This is especially true if you have long arms and short legs *raises hand* because there’s a lot more squirming to get into position.
Plus, if your arms are short you’ll be travelling the bar further away from your centre of gravity as it rolls over your glutes.
Plus, you can’t lift that much weight with the exercise anyway. I would say the barbell hack squat has a high cost to benefit ratio.
Do not relax on the box. Do not relax on the box. Do not relax on the box.
If you do, you’re in for a bad time.
Do not sit on the box then allow your torso to become vertical. We are squatting here, not sitting.
Do not rock on the box to gain momentum. If you do this with a heavy bar on your back, you will shoot your knees forward to avoid losing your balance. This is murder on the spine and the knees.
Apart from all that, in my coaching career I haven’t found box squats to be any more or less dangerous for the spine than regular squatting.
Box squats are pretty great. I admit my bias.
Front squats have a much higher demand at the mid back, around the rhomboids. These are a common point of failure.
The most common way to hurt yourself in a front squat is to allow the elbows to drop. This will crank on your biceps tendons and shoulders.
If the elbow makes contact with the knee, you can sprain or break your wrist. Keep the elbows high.
More specifically for the back, the most common way of getting hurt is to curl the lower under at the bottom of the movement.
This articulation of the spine under load is a very common cause of back pain.
Like the barbell hack squat, this is one of those exercises that is going to highly favour people of certain anthropometry.
Some people can do textbook pistols with the leg outstretched just fine. Many can’t. As they approach parallel the lower back tucks and rounds under. You’ll often see rounding at the upper back too as the body tries to compensate for flexibility restrictions.
Because the exercise is unstable, the potential for wobbling and tweaking something is high.
For maximum safety, I prefer to limit the depth by pistol squatting to a bench or box, set to a height that they are able to demonstrate hamstring control throughout (no plopping or crashing allowed).
You can also use light dumbbells in each hand as a counterbalance, and rest the opposite heel on the ground for additional stability.
By performing the pistol with the above modifications, you get most of the benefit whilst removing the high risk components.

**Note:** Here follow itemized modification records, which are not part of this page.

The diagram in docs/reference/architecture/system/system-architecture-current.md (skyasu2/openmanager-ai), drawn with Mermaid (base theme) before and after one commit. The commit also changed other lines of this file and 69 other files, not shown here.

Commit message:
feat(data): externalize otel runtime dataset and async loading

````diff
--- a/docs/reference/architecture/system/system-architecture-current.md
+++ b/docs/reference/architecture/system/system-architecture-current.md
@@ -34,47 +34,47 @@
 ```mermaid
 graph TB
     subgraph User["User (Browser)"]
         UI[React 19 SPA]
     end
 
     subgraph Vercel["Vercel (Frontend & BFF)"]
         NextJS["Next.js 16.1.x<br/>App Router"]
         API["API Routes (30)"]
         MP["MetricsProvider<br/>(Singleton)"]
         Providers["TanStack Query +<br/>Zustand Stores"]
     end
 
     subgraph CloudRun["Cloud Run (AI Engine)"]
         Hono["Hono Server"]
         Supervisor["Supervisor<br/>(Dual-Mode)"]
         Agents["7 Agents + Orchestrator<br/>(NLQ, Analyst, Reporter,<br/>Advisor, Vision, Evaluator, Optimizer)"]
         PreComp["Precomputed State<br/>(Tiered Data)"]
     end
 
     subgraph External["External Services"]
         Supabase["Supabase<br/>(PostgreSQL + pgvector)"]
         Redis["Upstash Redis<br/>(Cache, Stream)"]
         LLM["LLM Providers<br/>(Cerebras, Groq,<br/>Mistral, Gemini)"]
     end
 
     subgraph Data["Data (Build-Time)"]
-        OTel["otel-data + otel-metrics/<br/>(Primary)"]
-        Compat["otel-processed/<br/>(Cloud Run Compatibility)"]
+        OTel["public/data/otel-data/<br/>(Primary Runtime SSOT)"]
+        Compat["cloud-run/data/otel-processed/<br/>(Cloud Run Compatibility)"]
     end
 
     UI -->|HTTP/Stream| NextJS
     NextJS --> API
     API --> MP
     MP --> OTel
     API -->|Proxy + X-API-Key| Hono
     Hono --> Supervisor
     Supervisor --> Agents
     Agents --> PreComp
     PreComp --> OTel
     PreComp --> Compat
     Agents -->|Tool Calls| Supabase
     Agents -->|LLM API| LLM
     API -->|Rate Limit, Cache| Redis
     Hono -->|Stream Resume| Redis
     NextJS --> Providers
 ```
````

Should You Squat If You Suffer From Back Pain?
The golden rule for all chronic pain is this: if, during the movement, the pain gets worse, stop.
If the pain was there beforehand, and doesn’t feel any worse during or after, you’re probably not making things worse.
Do Squats Compress Your Spine?
There are compressive forces acting on your spine when you squat.
There are compressive forces on your spine when you deadlift.
Get this: there are similar levels of compressive forces on your spine when you sit in a slouched posture!
Our spines tolerate compressive forces. You do not need to fear spinal compression.
How To Get Rid Of Back Pain From Squats
First and foremost is to fix your technique if squats are hurting you.
You may wish to hire a reputable strength coach or personal trainer. Do understand their professional scope of practice though: fitness professionals teach exercise. A good fitness professional will refer out to a medical professional when their client presents with ongoing pain.
The vast majority of fitness professionals are not qualified to diagnose or treat pain. If they claim to be “exercise rehab specialists” vet their claims and credentials very carefully.
If in doubt, always consult with a medical professional. Having a good physical therapist in your corner can be a powerful ally in your training and longevity.
That’s all for this article, but how many squats should a 15 year old do? Or perhaps you’re interested in the goblet squat vs back squat?
Hope this helped!
I’ve been in the fitness and strength training industry for nearly a decade. In that time, I’ve gained 30 pounds of muscle, written hundreds of articles, and reviewed dozens of fitness supplements. As for my educational background, I’m a currently studying for my Active IQ Level 3 Diploma in Personal Training.